# [Instructions for the task]
The job is to find each line of the records below that includes the word "以下为既有FINAL" and copy it.

# [Record set]
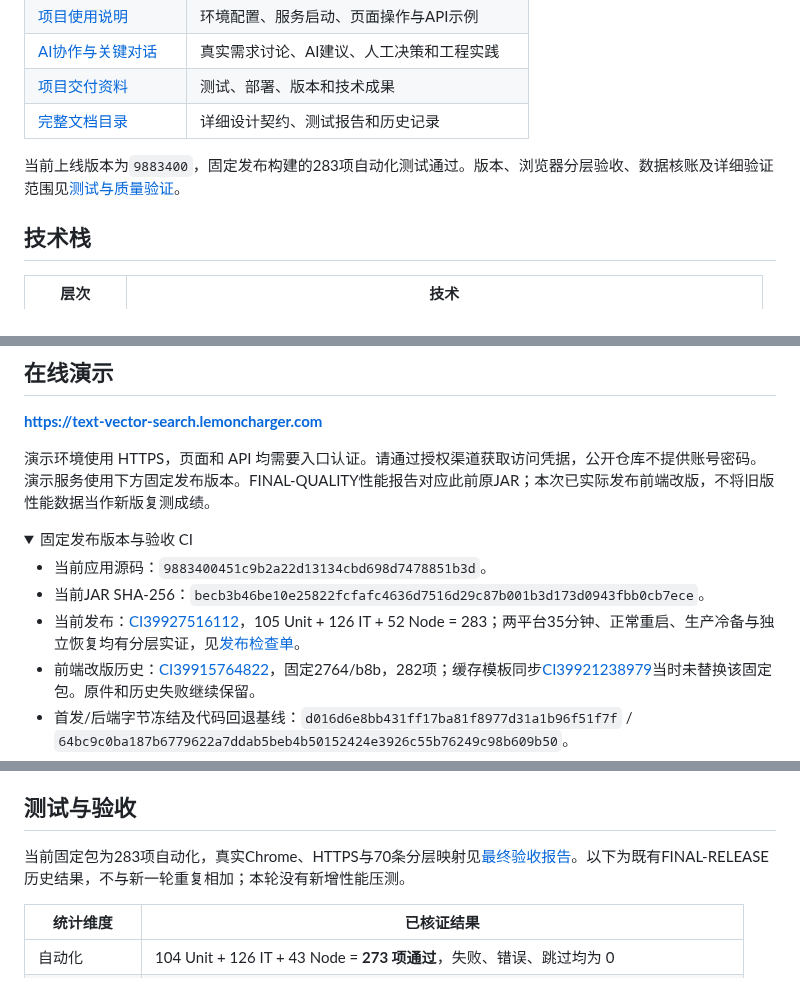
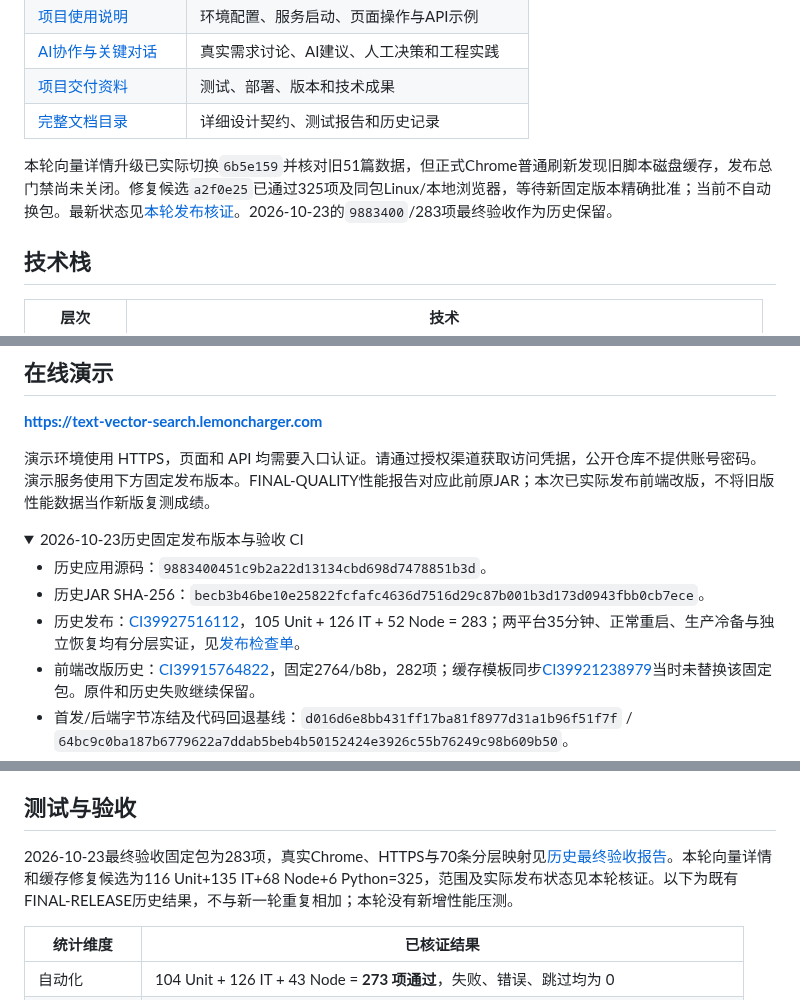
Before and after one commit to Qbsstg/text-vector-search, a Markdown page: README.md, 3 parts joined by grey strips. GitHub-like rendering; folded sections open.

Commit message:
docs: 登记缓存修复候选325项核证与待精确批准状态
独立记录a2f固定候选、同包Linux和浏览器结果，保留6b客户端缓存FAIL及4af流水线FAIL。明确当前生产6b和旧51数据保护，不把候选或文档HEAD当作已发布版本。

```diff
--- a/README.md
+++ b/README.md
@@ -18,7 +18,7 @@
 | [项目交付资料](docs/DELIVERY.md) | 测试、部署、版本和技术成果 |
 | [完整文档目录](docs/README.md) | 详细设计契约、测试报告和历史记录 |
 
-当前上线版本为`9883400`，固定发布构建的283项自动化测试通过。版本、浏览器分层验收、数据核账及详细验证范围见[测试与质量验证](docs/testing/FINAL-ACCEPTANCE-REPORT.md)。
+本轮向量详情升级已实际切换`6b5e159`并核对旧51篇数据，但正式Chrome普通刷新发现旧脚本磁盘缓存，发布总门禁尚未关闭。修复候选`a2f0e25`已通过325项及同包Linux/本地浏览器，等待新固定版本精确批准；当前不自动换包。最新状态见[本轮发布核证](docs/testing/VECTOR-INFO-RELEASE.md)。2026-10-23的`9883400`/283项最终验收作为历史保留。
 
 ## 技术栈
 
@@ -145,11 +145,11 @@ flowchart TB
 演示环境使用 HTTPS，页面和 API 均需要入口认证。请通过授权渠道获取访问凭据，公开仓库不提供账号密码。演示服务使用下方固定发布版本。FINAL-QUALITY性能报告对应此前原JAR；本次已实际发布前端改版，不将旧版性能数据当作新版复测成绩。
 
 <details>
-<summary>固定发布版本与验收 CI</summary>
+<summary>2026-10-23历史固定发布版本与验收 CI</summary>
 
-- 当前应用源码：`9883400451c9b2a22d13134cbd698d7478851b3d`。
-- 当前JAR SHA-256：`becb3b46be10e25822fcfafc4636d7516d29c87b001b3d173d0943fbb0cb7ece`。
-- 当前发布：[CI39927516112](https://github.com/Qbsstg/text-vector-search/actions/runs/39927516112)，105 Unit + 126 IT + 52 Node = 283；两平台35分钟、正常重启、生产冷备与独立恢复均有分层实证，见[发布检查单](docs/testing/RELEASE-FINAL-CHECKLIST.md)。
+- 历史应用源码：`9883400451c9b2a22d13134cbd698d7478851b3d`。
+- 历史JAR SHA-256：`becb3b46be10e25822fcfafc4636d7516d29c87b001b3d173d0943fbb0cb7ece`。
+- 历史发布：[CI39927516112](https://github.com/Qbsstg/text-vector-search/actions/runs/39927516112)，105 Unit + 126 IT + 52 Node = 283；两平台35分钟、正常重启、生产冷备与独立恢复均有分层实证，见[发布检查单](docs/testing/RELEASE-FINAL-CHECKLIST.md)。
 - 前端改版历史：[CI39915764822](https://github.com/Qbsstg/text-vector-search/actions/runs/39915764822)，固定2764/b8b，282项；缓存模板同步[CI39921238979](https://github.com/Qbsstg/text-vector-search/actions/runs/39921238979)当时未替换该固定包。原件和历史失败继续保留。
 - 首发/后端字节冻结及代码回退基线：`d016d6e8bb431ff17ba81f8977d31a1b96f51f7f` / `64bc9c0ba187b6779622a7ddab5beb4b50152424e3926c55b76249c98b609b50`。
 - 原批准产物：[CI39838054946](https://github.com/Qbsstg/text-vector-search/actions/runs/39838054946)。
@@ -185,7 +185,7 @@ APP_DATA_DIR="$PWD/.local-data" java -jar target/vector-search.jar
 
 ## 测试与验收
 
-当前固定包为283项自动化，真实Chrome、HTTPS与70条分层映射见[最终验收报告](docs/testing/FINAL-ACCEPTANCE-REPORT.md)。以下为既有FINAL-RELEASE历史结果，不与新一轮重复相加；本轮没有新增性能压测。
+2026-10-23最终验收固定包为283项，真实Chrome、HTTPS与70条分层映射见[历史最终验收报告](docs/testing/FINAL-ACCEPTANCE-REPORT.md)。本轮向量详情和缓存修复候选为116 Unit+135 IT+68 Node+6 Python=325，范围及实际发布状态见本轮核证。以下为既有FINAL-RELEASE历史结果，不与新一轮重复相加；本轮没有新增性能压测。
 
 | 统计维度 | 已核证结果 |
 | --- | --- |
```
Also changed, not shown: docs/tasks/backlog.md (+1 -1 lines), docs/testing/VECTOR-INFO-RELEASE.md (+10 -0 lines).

...

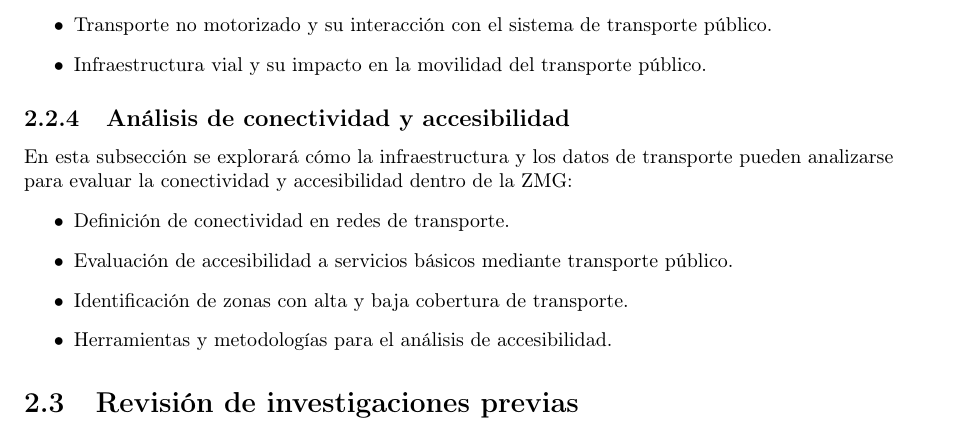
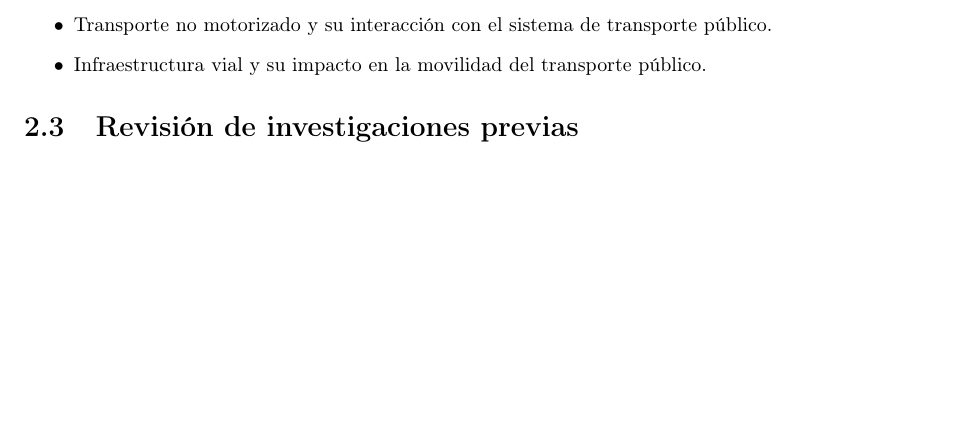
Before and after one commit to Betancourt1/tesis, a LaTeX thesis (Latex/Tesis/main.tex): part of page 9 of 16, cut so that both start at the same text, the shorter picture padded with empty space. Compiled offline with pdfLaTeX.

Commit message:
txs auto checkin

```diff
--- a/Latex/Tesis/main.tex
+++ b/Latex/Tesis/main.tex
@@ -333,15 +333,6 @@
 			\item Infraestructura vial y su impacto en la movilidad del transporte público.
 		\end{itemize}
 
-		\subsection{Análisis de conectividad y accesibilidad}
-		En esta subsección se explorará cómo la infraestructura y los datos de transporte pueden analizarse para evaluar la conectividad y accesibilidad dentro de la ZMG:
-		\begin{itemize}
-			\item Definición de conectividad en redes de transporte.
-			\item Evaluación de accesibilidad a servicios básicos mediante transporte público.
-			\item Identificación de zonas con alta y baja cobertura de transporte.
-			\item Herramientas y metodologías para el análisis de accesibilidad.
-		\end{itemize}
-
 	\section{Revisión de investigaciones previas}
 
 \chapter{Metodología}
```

# [Reply]
-当前固定包为283项自动化，真实Chrome、HTTPS与70条分层映射见[最终验收报告](docs/testing/FINAL-ACCEPTANCE-REPORT.md)。以下为既有FINAL-RELEASE历史结果，不与新一轮重复相加；本轮没有新增性能压测。
+2026-10-23最终验收固定包为283项，真实Chrome、HTTPS与70条分层映射见[历史最终验收报告](docs/testing/FINAL-ACCEPTANCE-REPORT.md)。本轮向量详情和缓存修复候选为116 Unit+135 IT+68 Node+6 Python=325，范围及实际发布状态见本轮核证。以下为既有FINAL-RELEASE历史结果，不与新一轮重复相加；本轮没有新增性能压测。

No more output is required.